◆ **The problem**
This exercise calls for every line of the data below with the string "stylesheet" in it.
Task material START
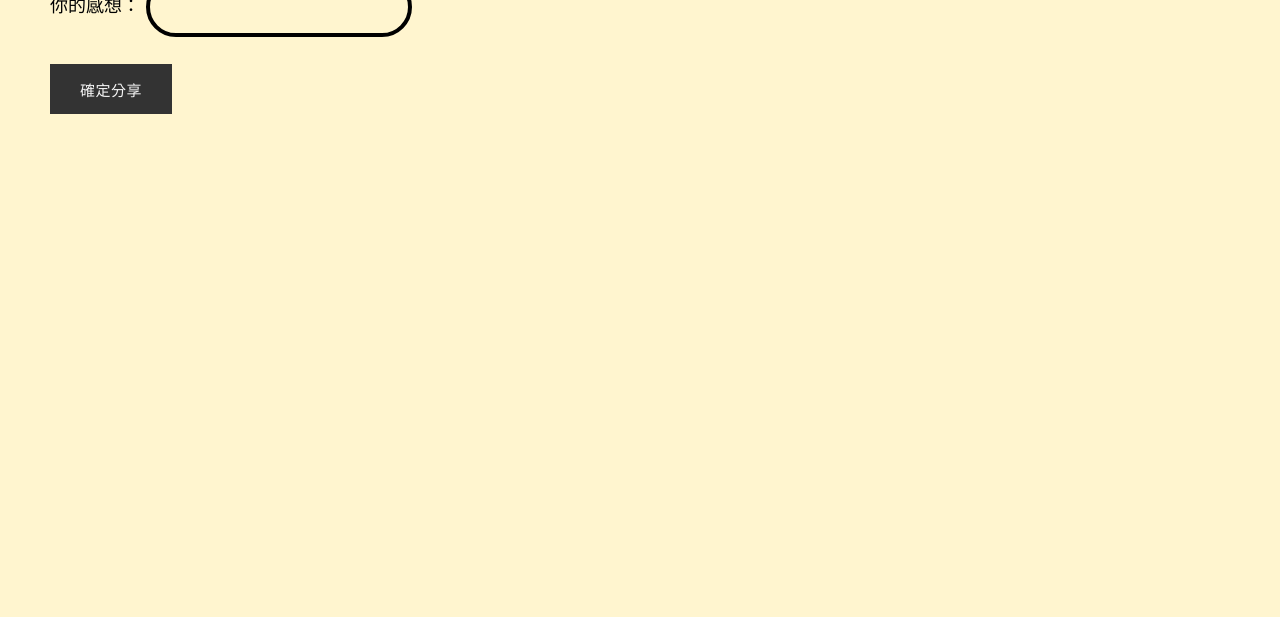
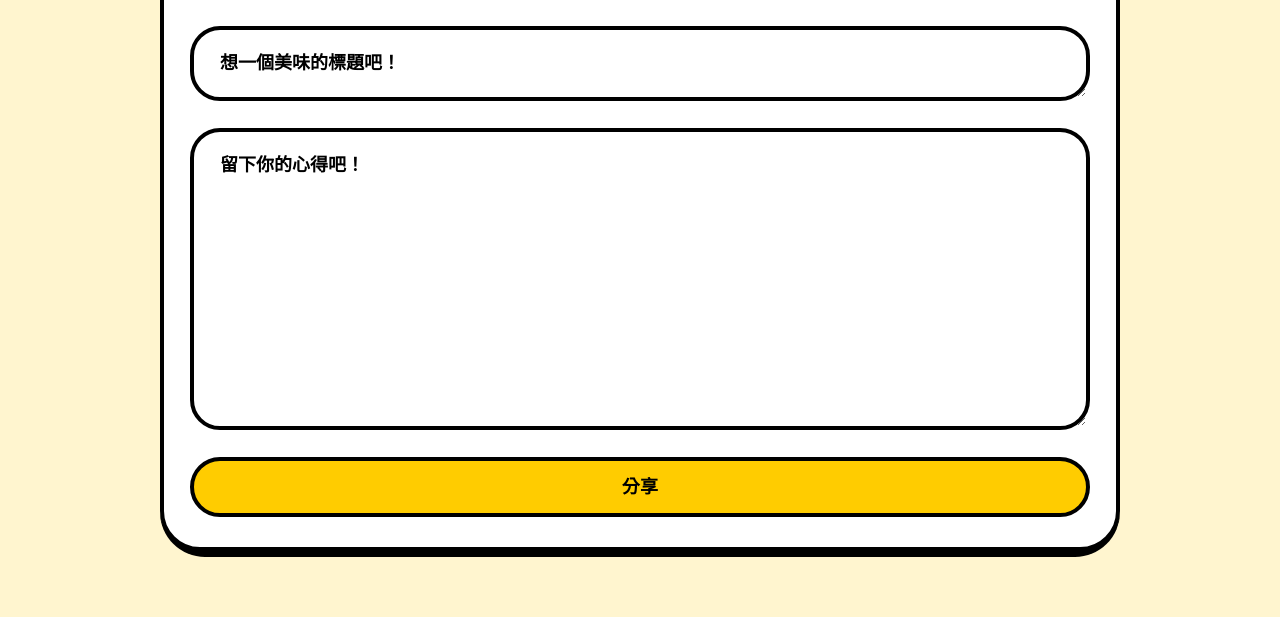
Before and after one commit to takato444/GoldenTime-webapp, a Django app: page /upload/ in a window 1280 px wide. Shown: the part 931-1548 px from the top of the page. Before the commit the page ends 1045 px from the top, so only its background shows below. Run offline with Django 3.2, Linux system fonts and the light colour scheme.

Commit message:
photo更新 其他網頁連結要改

```diff
--- a/templates/photo.html
+++ b/templates/photo.html
@@ -40,7 +40,7 @@
     <!--================= Swiper CSS =================-->
     <link rel="stylesheet" href="/static/css/swiper.css">
     <!--================= Style CSS =================-->
-    <link rel="stylesheet" href="static/css/style.css">
+    <link rel="stylesheet" href="/static/css/style.css">
 </head>
 
 <body>
@@ -318,9 +318,9 @@
                     </div>
                     <!-- !Social List -->
                     <div class="logo">
-                        <a href="main.html">
-                            <img class="retina_logo" src="static/picture/logo.png" alt="logo">
-                            <img class="desktop_logo" src="static/picture/logo.png" alt="logo">
+                        <a href="/">
+                            <img class="retina_logo" src="/static/picture/logo.png" alt="logo">
+                            <img class="desktop_logo" src="/static/picture/logo.png" alt="logo">
                         </a>
                     </div>
                     <div class="search_opener">
@@ -337,16 +337,40 @@
                         </a>
                     </div>
                 </div>
-                <form action="." enctype="multipart/form-data" method="post">
-                    <label for="file-input">選擇你要上傳的美食：</label>
-                    <input type="file" id="file-input"><br><br>
-                    <label for="comment-input">標題：</label>
-                    <input type="text" id="comment-input" name="comment-input"><br><br>
-                    <img id="image-preview" src="#" alt="Image preview"><br><br>
-                    <label for="comment-input">你的感想：</label>
-                    <input type="text" id="comment-input" name="comment-input"><br><br>
-                    <input type="button" id="submit-comment" value="確定分享">
-                </form>
+                <div class="xoxo_fn_nosidebar">
+                    <div class="container blog_layout_classic_container">
+                        <div class="xoxo_fn_bloglist blog_layout_classic">
+                            <ul>
+                                <li class="post_item">
+                                    <div class="blog__item blog__item_classic">
+                                        <div class="bottom_holder">
+                                            <div class="title_holder">
+                                                <form action="#" method="post" class="comment-form">
+                                                    <h2>Hi！美食探勘家</h2><br>
+                                                    <h4>選擇你要上傳的美食：</h4>
+                                                    <input type="file" id="file-input">
+                                                    <img id="image-preview" src="#" alt="Image preview"><br><br>
+                                                    <div class="input-holder">
+                                                        <textarea placeholder="想一個美味的標題吧！" name="comment" aria-required="true" rows="1" tabindex="1"></textarea>
+                                                        <br>
+                                                        <textarea placeholder="留下你的心得吧！" name="comment" aria-required="true" rows="10" tabindex="1"></textarea>
+                                                    </div>
+                                                    <br>
+                                                    <div class="input-holder">
+                                                        <span class="xoxo_submit">
+                                                            <input name="submit" type="submit" class="submit" value="分享">
+                                                        </span>
+                                                    </div>
+                                                </form>
+                                            </div>
+                                        </div>
+                                    </div>
+                                </li>
+                            </ul>
+                        </div>
+                    </div>
+                </div>
+
 
     <!--================= jquery lastest version =================-->
     <script src="/static/js/jquery.min.js"></script>
```
Also changed, not shown: templates/main.html (+22 -3 lines), templates/myinfo.html (+14 -0 lines), templates/mylove.html (+35 -11 lines), templates/sigin.html (+4 -4 lines).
Task material END
◆ **Written response**
     <link rel="stylesheet" href="/static/css/swiper.css">
-    <link rel="stylesheet" href="static/css/style.css">
+    <link rel="stylesheet" href="/static/css/style.css">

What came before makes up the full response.